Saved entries
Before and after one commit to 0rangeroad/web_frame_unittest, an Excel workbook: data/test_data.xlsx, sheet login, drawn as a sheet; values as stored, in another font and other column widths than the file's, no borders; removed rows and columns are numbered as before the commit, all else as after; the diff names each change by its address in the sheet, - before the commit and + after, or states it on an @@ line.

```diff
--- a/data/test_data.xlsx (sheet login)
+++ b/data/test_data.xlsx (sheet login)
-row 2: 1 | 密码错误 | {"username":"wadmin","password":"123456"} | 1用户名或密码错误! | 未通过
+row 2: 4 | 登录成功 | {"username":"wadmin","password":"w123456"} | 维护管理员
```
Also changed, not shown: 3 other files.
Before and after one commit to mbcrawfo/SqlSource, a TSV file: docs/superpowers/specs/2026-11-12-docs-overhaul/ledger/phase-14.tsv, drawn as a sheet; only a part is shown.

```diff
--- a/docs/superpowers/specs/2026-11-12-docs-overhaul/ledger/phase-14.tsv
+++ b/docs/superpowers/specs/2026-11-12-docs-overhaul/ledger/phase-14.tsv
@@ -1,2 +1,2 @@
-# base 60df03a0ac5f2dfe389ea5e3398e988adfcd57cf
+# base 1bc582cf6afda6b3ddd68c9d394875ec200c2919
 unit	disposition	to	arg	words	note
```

_Task goal_: Gather each line of the records holding the string "sheet".

_Response to the exercise_:
Before and after one commit to 0rangeroad/web_frame_unittest, an Excel workbook: data/test_data.xlsx, sheet login, drawn as a sheet; values as stored, in another font and other column widths than the file's, no borders; removed rows and columns are numbered as before the commit, all else as after; the diff names each change by its address in the sheet, - before the commit and + after, or states it on an @@ line.
--- a/data/test_data.xlsx (sheet login)
+++ b/data/test_data.xlsx (sheet login)
Before and after one commit to mbcrawfo/SqlSource, a TSV file: docs/superpowers/specs/2026-11-12-docs-overhaul/ledger/phase-14.tsv, drawn as a sheet; only a part is shown.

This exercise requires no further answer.